Sage Bolyard and other ardent skateboarders began skateboarding under the Burnside Bridge in 1990. Using the bridges foundation as a structure, they began to build ramps and jumps. Eventually it became a place to go that was challenging for skaters, yet out of the weather.
The presence of the skateboarders changed demographics in the area which was originally plagued by crime, trash and drug paraphernalia. They cleaned up the area by removing graffiti and trash and helped to scare away some of the illegal activities.
Then in 1993, the city’s endorsement of the park brought worldwide fame to the “first official skateboard park ever”. Since that time, skateparks are a strategic part of almost every city’s park plan.
The unique feature of this skatepark that sets it apart from others is that it has the bridge itself as part of the park’s foundation.
Thirteen year old Gabriel Rahe was one of the early skateboarders who burned up hours of energy in the Burnside Skatepark. These days, once again, demographics are changing in the area of the skatepark as development encroaches on what used to be a fairly sequestered area.
“The architects designed the new buildings right up to the shadow of the bridge, so now we need to retrofit lighting and rehabilitate the old structure to work with the new surrounding buildings,” Rahe said. He is owner of Art Heads Custom Picture Framing, 1506 SE 50th Ave.
This Halloween is the Skatepark’s 25th birthday and the Burnside Skatepark Board of Directors want to complete the new additions, install new lights and doorway, and have paint for art and surface care.
A crowdfunding campaign has been started at: gofundme/burnside for the public and enthusiasts who would like to help this project.
Rahe has partnered with Michael Beard (artist of the classic “Bridges of Portland” posters) and Beard has donated twelve autographed posters of the Burnside Bridge for the fundraising. The posters are available for $20 ($99 framed) from Art Heads. Proceeds will be donated to the gofundme campaign. NT
From an article in The Oregonian written by Casey Parks about the Burnside Bridge comes this quote:
“Multnomah County leaders in the 1920s believed the Burnside Bridge could be more than a span across the river. They hired an architect – an unusual move then – to create a handsome bridge as part of a national movement to beautify America’s cities.

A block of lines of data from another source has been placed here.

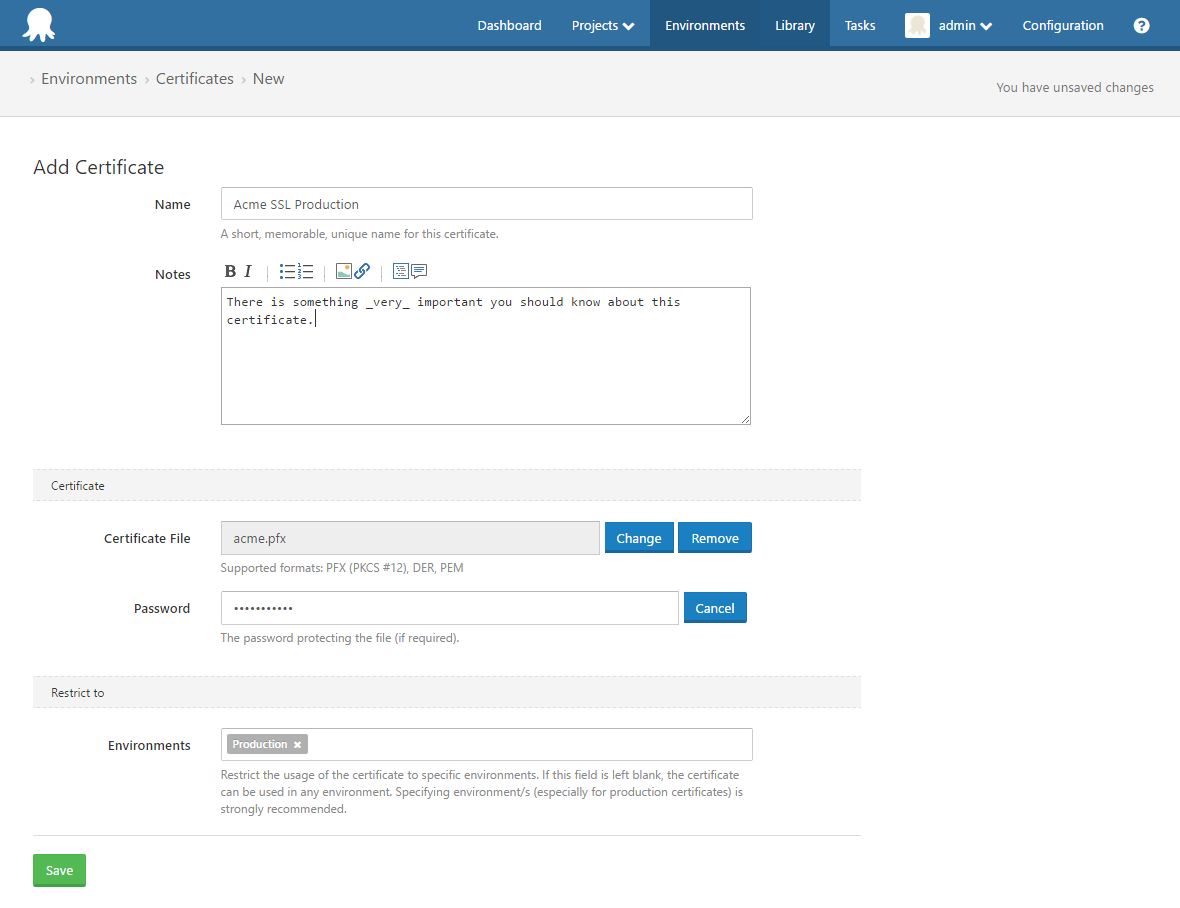
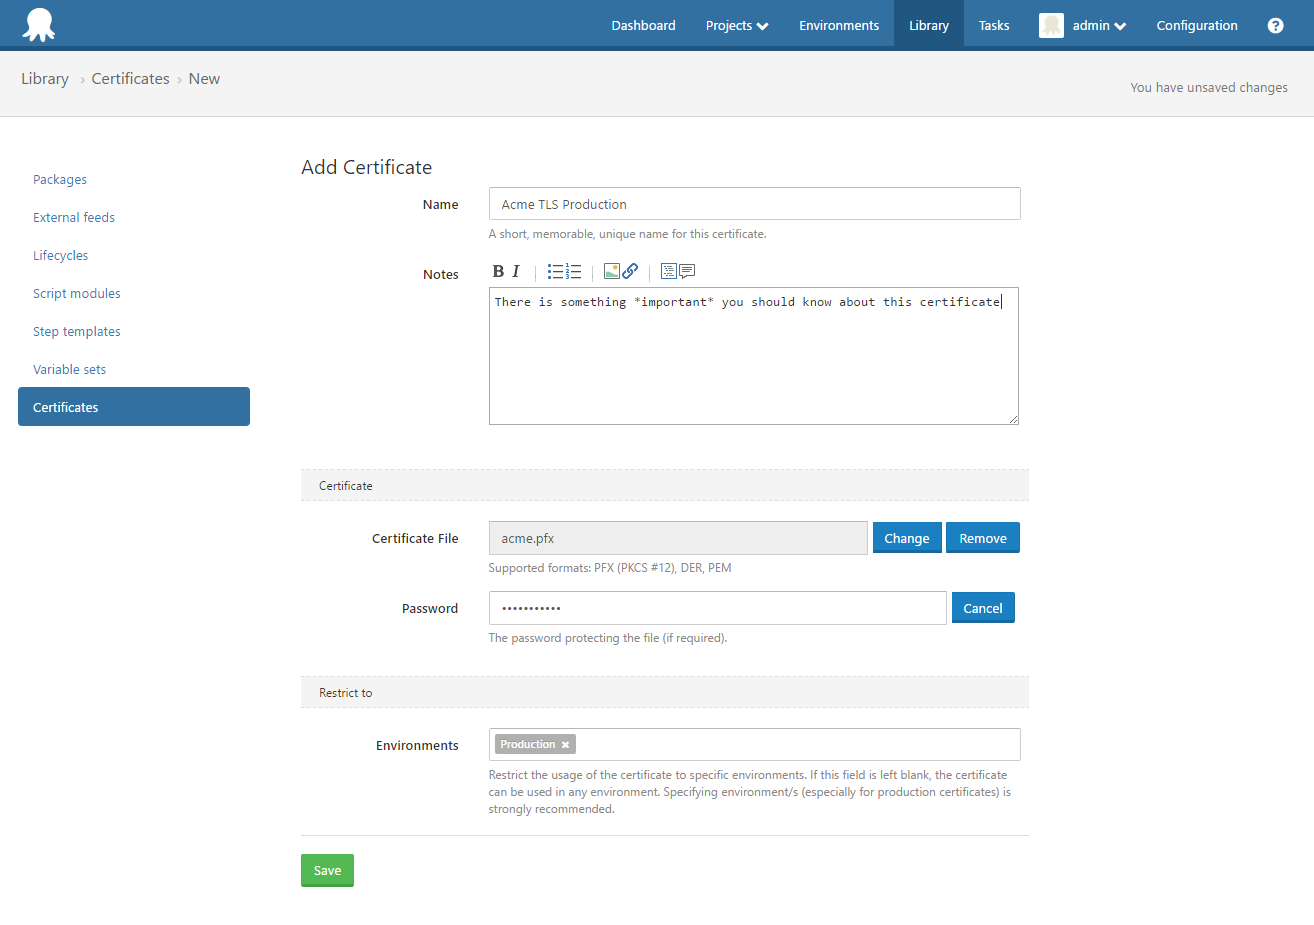
Bulk of certificates docs

diff --git a/docs/deploying-applications/variables/certificate-variables.md b/docs/deploying-applications/variables/certificate-variables.md
@@ -1,0 +1,36 @@
+---
+title: Certificate Variables 
+position: 8
+---
+
+In the variable-editor, selecting *Certificate* as the variable type allows you to create a variable with a certificate managed by Octopus as the value.
+
+![](/docs/images/certificates/certificate-variable-select.png)
+
+Certificate variables can be [scoped](/docs/deploying-applications/variables/scoping-variables.md), similar to regular text variables.
+
+![](/docs/images/certificates/certificate-variables-scoped.png)
+
+### Expanded Properties
+
+At deploy-time, Certificate variables are expanded. For example, a variable _MyCertificate_ becomes:
+
+| Variable                        | Description                                            | Example value |
+| ----------------------          | ------------------                                     | ------------- |
+| MyCertificate                   | The certificate ID                                     | Certificates-1 | 
+| MyCertificate.Type              | The variable type                                      | Certificate 
+| MyCertificate.Name              | The user-provided name                                 | My Development Certificate 
+| MyCertificate.Thumbprint        | Thumbprint                                             | A163E39F59560E6FE33A0299D19124B242D9B37E
+| MyCertificate.Pfx               | The base64 encoded certificate in PKCS#12 format, including the private-key if present.  | 
+| MyCertificate.Certificate       | The base64 encoded DER ASN.1 certificate.              | 
+| MyCertificate.PrivateKey        | The base64 encoded DER ASN.1 private key.              | 
+| MyCertificate.CertificatePem    | The PEM representation of the certificate (i.e. the PublicKey with header\footer).  | 
+| MyCertificate.PrivateKeyPem     | The PEM representation of the private key (i.e. the PrivateKey with header\footer).  | 
+| MyCertificate.Subject           | The X.500 distinguished name of the subject            | 
+| MyCertificate.Issuer            | The X.500 distinguished name of the issuer             | 
+| MyCertificate.NotBefore         | NotBefore date | 2016-06-15T13:45:30.0000000-07:00
+| MyCertificate.NotBefore         | NotAfter date | 2019-06-15T13:45:30.0000000-07:00
+
+#### Private-Key Variables
+
+The variables which contain the private-key (if present) will be stored and transmitted as [sensitive-variables](/docs/deploying-applications/variables/sensitive-variables.md).  

diff --git a/docs/deploying-applications/certificates/index.md b/docs/deploying-applications/certificates/index.md
@@ -1,0 +1,47 @@
+---
+title: Certificates
+description: Manage X.509 certificates with Octopus Deploy
+position: 29 
+---
+
+X.509 certificates are key component of many deployment processes. Octopus Deploy provides the ability to securely store and manage your certificates, and easily use them in your Octopus Projects.  
+
+## Securely Store Certificates and Private-Keys 
+
+![](/docs/images/certificates/certificate-list.png "width=500")
+
+- [Add Certificate](/docs/deploying-applications/certificates/add-certificate.md)
+- [Replacing certificates](/docs/deploying-applications/certificates/replace-certificate.md)
+- [Archiving and deleting certificates](/docs/deploying-applications/certificates/archiving-and-deleting-certificates.md)
+- [Exporting certificates](/docs/deploying-applications/certificates/export-certificate.md)
+
+## Configure Subscriptions for Expiry Notifications 
+
+[Octopus Subscriptions](/docs/administration/subscriptions.md) can used to configure notifications when certificates are close to expiry or have expired. 
+
+There is a "Certificate expiry events" event-group, and three events:  
+
+- Certificate expiry 20-day warning  
+- Certificate expiry 10-day warning  
+- Certificate expired
+
+## Import Certificates into the Windows Certificate Store  
+
+Certificates can be imported to Windows Certificate Stores as part of a deployment process using the [Import Certificate Deployment Step](/docs/deploying-applications/certificates/import-certificate-step.md)
+
+![](/docs/images/certificates/import-certificate-step-select.png "width=500")
+
+## Use certificates for HTTPS bindings when deploying IIS Websites   
+
+When configuring HTTPS bindings for [IIS Websites](/docs/deploying-applications/iis-websites-and-application-pools.md), a certificate can be configured either by:
+- entering the thumbprint directly (this assumes the certificate has already been installed on the machine) 
+- selecting a certificate-typed variable (this will automatically install the certificate)
+
+![](/docs/images/certificates/https-binding-certificate.png "width=500")
+
+## Create Certificate-Typed Variables 
+
+Certificates managed by Octopus can be configured as the [value of variables](/docs/deploying-applications/variables/certificate-variables.md), and used from custom deployment scripts.
+
+![](/docs/images/certificates/certificate-variables-scoped.png "width=500")
+

diff --git a/docs/deploying-applications/certificates/archiving-and-deleting-certificates.md b/docs/deploying-applications/certificates/archiving-and-deleting-certificates.md
@@ -1,0 +1,26 @@
+---
+title: Archiving and Deleting Certificates 
+position: 3 
+---
+
+## Archiving a Certificate
+
+Archiving a certificate will prevent it from being selected as the value of a variable, while still allowing it to be used by existing usages (projects, releases, deployments). 
+
+![](/docs/images/certificates/archive-certificate.png "width=500")
+
+Archived certificates can be viewed by navigating to {{Library,Certificates,View Archive}}.
+
+When a certificate is [replaced](/docs/deploying-applications/certificates/replace-certificate.md), it is automatically archived if it is not already.
+
+## Deleting a certificate
+
+Once a certificate has been archived, it can then be deleted.  
+
+:::warning
+This is a hard delete. Once deleted, a certificate and it's private key (if present) cannot be recovered.
+:::
+
+You will be prevented from deleting a certificate if it is the value of one or more variables. You can view a certificates usage on the 'Usage' tab of the certificate details page.
+
+Variables snap-shotted as part of a release will not prevent deleting a certificate. Attempting to deploy a release which references a deleted certificate will result in an error.

diff --git a/docs/deploying-applications/docker-containers/index.md b/docs/deploying-applications/docker-containers/index.md
@@ -1,6 +1,6 @@
 ---
 title: Docker Containers
-position: 30
+position: 35
 ---
 
 Following on from the original [Octopus-Docker blog post](https://octopus.com/blog/docker-windows-octopus) and subsequent [RFC](https://octopus.com/blog/rfc-docker-integration), Octopus Deploy is taking the approach to treat Docker images as immutable build artifacts that are moved through each stage of deployment by running them as containers with deploy-time specific configuration. We feel this best follows the container mentality and avoids trying to re-invent container build and orchestration tools that already exist. We feel however, that Octopus Deploy still plays a crucial part in this process to allow your container deployments to integrate into your full deployment pipeline, through a staged environment lifecycle and alongside other non-container phases. Maintaining centralized auditing, configuration and orchestration of the whole deployment process from start to finish is not a problem solved by containers, and this is where our focus and expertise at Octopus Deploy lies.

diff --git a/docs/deploying-applications/certificates/add-certificate.md b/docs/deploying-applications/certificates/add-certificate.md
@@ -1,13 +1,13 @@
 ---
 title: Add a Certificate to Octopus
-position: 0
+position: 1 
 ---
 
-To add a certificate to Octopus, navigate to **Environments** -> **Certificates** -> **Add Certificate** 
+To add a certificate to Octopus, navigate to **Library** -> **Certificates** -> **Add Certificate** 
 
-![Add certificate](/docs/images/certificates/add-certificate.png)
+![Add certificate](/docs/images/certificates/add-certificate.png "width=500")
 
-When selecting your certificate file for upload, it must be one of the [supported file-formats](/docs/key-concepts/environments/certificates/file-formats.md).
+When selecting your certificate file for upload, it must be one of the [supported file-formats](/docs/deploying-applications/certificates/file-formats.md).
 
 :::hint
 **Security Recommendation: Scope your certificates to the appropriate Environments**

diff --git a/docs/deploying-applications/certificates/import-certificate-step.md b/docs/deploying-applications/certificates/import-certificate-step.md
@@ -1,0 +1,20 @@
+---
+title: Import Certificate to Windows Certificate Store 
+position: 4 
+---
+
+The *Import Certificate* step can be used to import a certificate managed by Octopus into a Windows Certificate Store.
+
+![](/docs/images/certificates/import-certificate-step-select.png "width=500")
+
+The certificate can be imported to the *Local Machine* or *Current User* locations, or enter a *Custom User* to install the certificate for.
+
+The store name can be one of the built-in Windows stores, or you can define a custom store name to use.
+
+If the certificate has a private-key, it can be marked as exportable, and access can be granted to specific users.   
+
+:::hint
+The Administrators group on the target machine will always be granted access to the private-key.
+:::
+
+![](/docs/images/certificates/import-certificate-step-edit.png "width=500")

diff --git a/docs/deploying-applications/certificates/replace-certificate.md b/docs/deploying-applications/certificates/replace-certificate.md
@@ -1,0 +1,18 @@
+---
+title: Replace a Certificate 
+position: 4 
+---
+
+The Replace Certificate feature is designed for the scenario where a new certificate has been obtained via a renewal process. 
+
+The new certificate will assume the ID of the previous certificate, meaning all referencing variables will now refer to the new certificate.
+
+The previous certificate will be [archived](/docs/deploying-applications/certificates/archiving-and-deleting-certificates.md). 
+
+To replace a certificate, navigate to the certificate details page and click 'Replace'.
+
+![](/docs/images/certificates/replace-certificate-btn.png "width=500")
+
+Select the replacement certificate file and password (if required).
+
+![](/docs/images/certificates/replace-certificate-dialog.png "width=500")

diff --git a/docs/deploying-applications/certificates/export-certificate.md b/docs/deploying-applications/certificates/export-certificate.md
@@ -1,0 +1,16 @@
+---
+title: Export a Certificate 
+position: 5 
+---
+
+Certificates can be downloaded via the Octopus Portal.  The certificate may be exported in any of the [supported file-formats]()/docs/deploying-applications/certificates/file-formats.md, or exactly as it was originally uploaded.
+
+![](/docs/images/certificates/download-certificate-btn.png "width=500")
+
+![](/docs/images/certificates/download-certificate-dialog.png "width=500")
+
+## Private-Keys
+
+If the certificate includes a private-key, then user requires the _Export certificate private-keys_ permission to download the certificate in a format which includes the private-key. 
+
+Exporting a certificate with a private-key will be [audited](/docs/administration/auditing.md).

diff --git a/docs/deploying-applications/blocking-deployments.md b/docs/deploying-applications/blocking-deployments.md
@@ -1,6 +1,6 @@
 ---
 title: Blocking Deployments
-position: 29
+position: 30 
 ---
 
 Sometimes you may want to block your Project from deploying a specific Release. Perhaps you just want to temporarily block the Release, or you need to fix some variables before proceeding? Perhaps the Release itself is bad, but you don't want to delete the Release for auditing purposes?

diff --git a/docs/deploying-applications/certificates/file-formats.md b/docs/deploying-applications/certificates/file-formats.md
@@ -1,6 +1,6 @@
 ---
 title: Certificates - Supported File Formats 
-position: 0
+position: 2
 ---
 
 The following certificate formats are supported in Octopus Deploy:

When it opened in 1926 with ornate railings and turreted Italian Renaissance operator houses, onlookers celebrated the Burnside’s ornamentation as much as its engineering.”